Items from a data source:
○ ○ ○
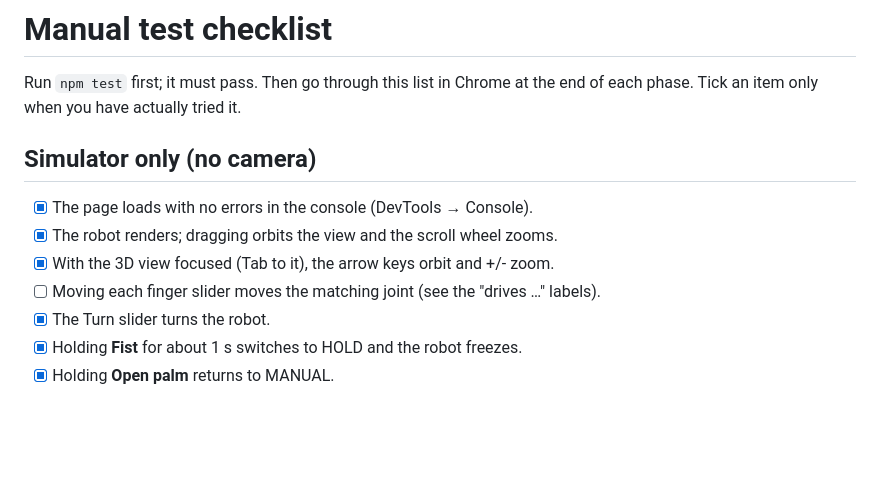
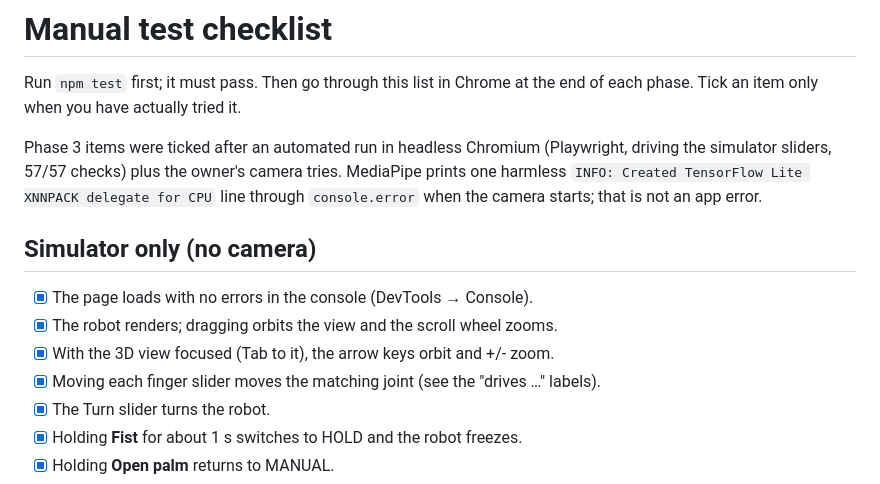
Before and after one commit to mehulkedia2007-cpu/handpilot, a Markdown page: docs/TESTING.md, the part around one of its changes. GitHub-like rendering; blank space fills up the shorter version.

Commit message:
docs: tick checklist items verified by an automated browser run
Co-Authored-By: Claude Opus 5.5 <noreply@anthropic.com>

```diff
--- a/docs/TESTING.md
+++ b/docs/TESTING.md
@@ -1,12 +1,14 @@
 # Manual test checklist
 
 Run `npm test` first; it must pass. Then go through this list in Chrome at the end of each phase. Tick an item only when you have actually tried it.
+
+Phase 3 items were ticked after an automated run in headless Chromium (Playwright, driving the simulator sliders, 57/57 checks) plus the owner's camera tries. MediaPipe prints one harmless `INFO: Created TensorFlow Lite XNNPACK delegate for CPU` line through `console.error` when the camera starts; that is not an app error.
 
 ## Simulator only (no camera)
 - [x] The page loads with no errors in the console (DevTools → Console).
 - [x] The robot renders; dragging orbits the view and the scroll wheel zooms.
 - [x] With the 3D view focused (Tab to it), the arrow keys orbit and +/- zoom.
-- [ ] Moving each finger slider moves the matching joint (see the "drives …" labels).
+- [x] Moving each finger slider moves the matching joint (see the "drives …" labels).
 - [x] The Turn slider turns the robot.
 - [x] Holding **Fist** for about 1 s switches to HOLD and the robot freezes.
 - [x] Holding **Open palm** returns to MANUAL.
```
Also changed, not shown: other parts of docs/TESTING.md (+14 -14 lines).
○ ○ ○
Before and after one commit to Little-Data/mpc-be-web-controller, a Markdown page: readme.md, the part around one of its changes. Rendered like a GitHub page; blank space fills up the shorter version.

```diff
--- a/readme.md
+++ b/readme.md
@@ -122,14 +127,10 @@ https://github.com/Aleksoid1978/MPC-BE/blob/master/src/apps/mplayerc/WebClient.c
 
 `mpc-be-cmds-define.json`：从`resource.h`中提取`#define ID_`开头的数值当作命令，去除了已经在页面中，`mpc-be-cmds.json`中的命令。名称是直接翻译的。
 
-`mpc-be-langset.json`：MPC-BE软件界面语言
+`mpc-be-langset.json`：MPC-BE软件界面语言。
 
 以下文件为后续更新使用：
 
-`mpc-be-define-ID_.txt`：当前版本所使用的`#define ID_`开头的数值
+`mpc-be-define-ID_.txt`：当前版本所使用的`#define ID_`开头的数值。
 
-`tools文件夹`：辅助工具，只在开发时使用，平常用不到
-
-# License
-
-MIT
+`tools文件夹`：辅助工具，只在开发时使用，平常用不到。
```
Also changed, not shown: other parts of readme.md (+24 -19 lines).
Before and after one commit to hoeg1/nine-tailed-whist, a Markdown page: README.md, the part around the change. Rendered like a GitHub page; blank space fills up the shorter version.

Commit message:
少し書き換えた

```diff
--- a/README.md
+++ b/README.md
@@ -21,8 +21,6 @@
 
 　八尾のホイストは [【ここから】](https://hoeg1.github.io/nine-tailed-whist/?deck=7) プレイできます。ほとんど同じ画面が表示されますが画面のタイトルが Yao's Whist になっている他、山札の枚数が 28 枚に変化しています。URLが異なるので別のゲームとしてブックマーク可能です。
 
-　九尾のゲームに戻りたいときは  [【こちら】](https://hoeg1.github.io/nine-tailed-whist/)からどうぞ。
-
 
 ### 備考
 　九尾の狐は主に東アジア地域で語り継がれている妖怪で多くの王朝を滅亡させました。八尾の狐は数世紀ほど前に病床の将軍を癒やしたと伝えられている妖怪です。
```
○ ○ ○
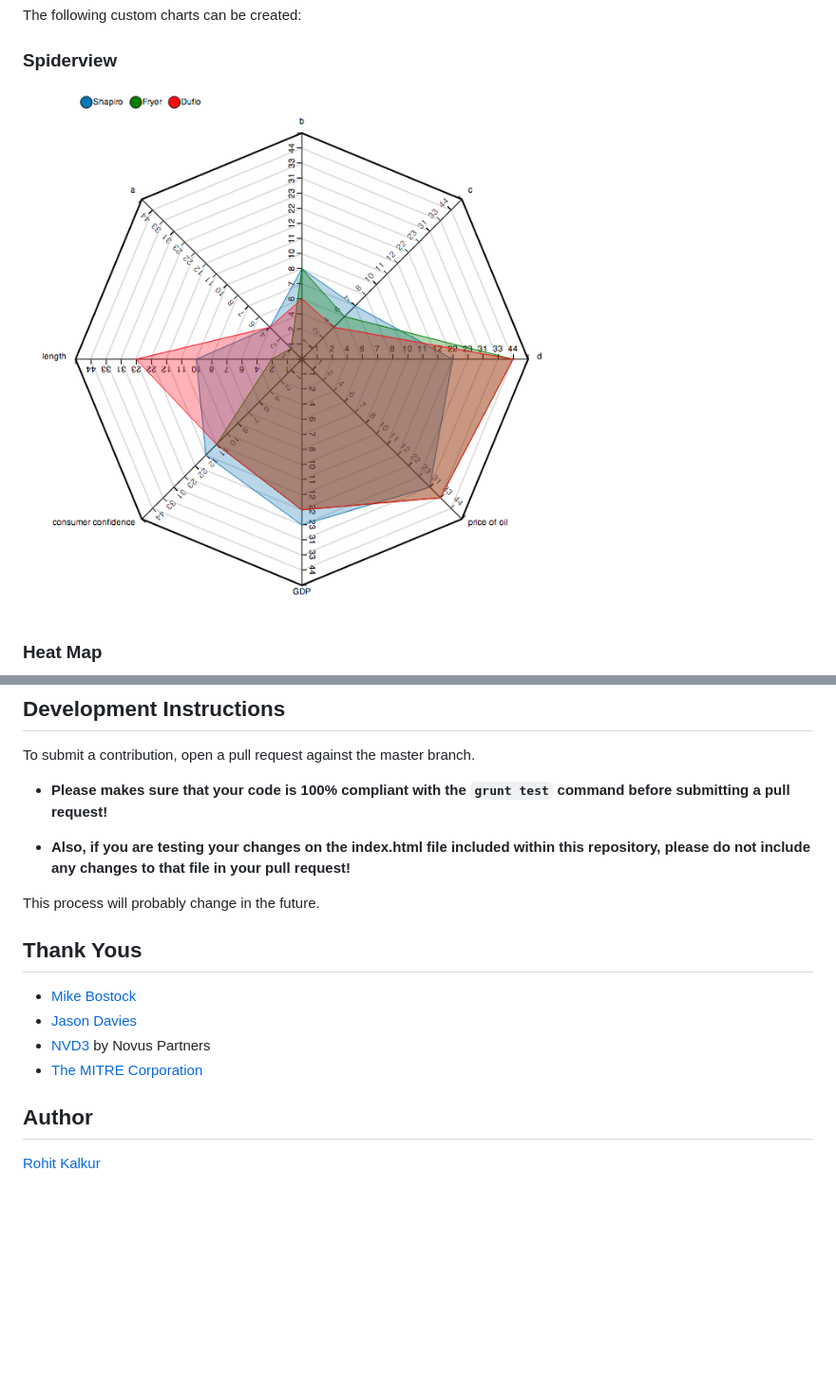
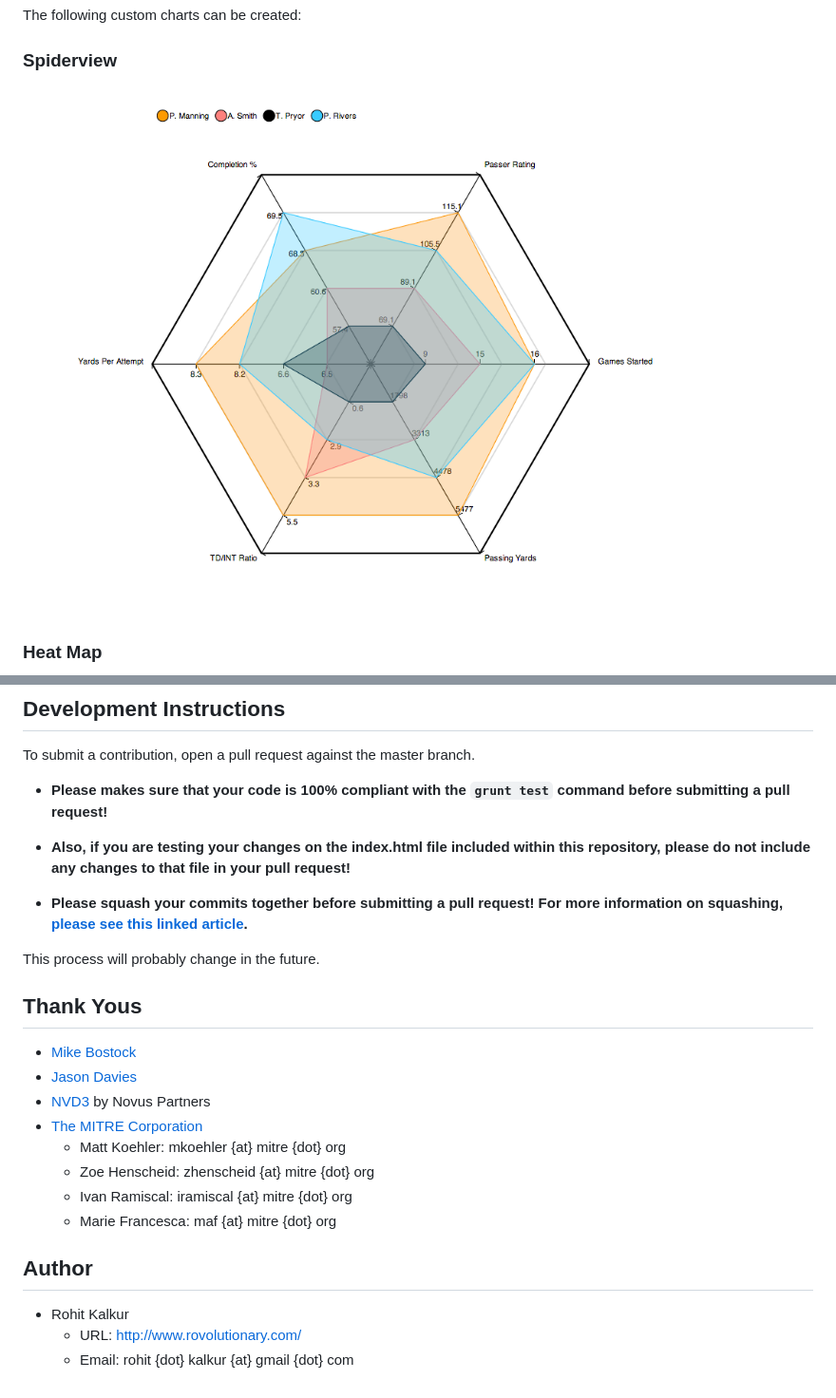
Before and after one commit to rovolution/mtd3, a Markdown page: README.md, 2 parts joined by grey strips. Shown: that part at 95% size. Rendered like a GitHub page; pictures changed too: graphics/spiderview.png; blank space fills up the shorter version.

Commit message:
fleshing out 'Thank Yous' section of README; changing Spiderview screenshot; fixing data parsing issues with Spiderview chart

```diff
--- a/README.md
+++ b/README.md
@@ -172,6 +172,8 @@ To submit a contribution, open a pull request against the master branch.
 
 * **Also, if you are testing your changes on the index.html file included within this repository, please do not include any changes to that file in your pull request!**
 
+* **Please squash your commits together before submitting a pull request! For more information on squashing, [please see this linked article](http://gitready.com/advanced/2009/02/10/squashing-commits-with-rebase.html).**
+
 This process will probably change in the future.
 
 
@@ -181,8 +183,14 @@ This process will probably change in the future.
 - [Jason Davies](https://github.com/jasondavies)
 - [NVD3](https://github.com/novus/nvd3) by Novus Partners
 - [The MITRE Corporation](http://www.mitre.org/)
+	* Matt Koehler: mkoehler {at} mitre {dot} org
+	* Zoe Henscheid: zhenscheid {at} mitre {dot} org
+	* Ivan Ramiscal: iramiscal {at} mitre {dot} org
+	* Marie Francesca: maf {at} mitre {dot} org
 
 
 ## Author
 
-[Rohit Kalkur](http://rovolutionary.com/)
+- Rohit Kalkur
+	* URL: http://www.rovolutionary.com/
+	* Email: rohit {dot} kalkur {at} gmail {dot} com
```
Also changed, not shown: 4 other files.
○ ○ ○
Work required: What lines in the records above include the string "Also"? Copy each one.

Reply to the task:
Also changed, not shown: other parts of docs/TESTING.md (+14 -14 lines).
Also changed, not shown: other parts of readme.md (+24 -19 lines).
 * **Also, if you are testing your changes on the index.html file included within this repository, please do not include any changes to that file in your pull request!**
Also changed, not shown: 4 other files.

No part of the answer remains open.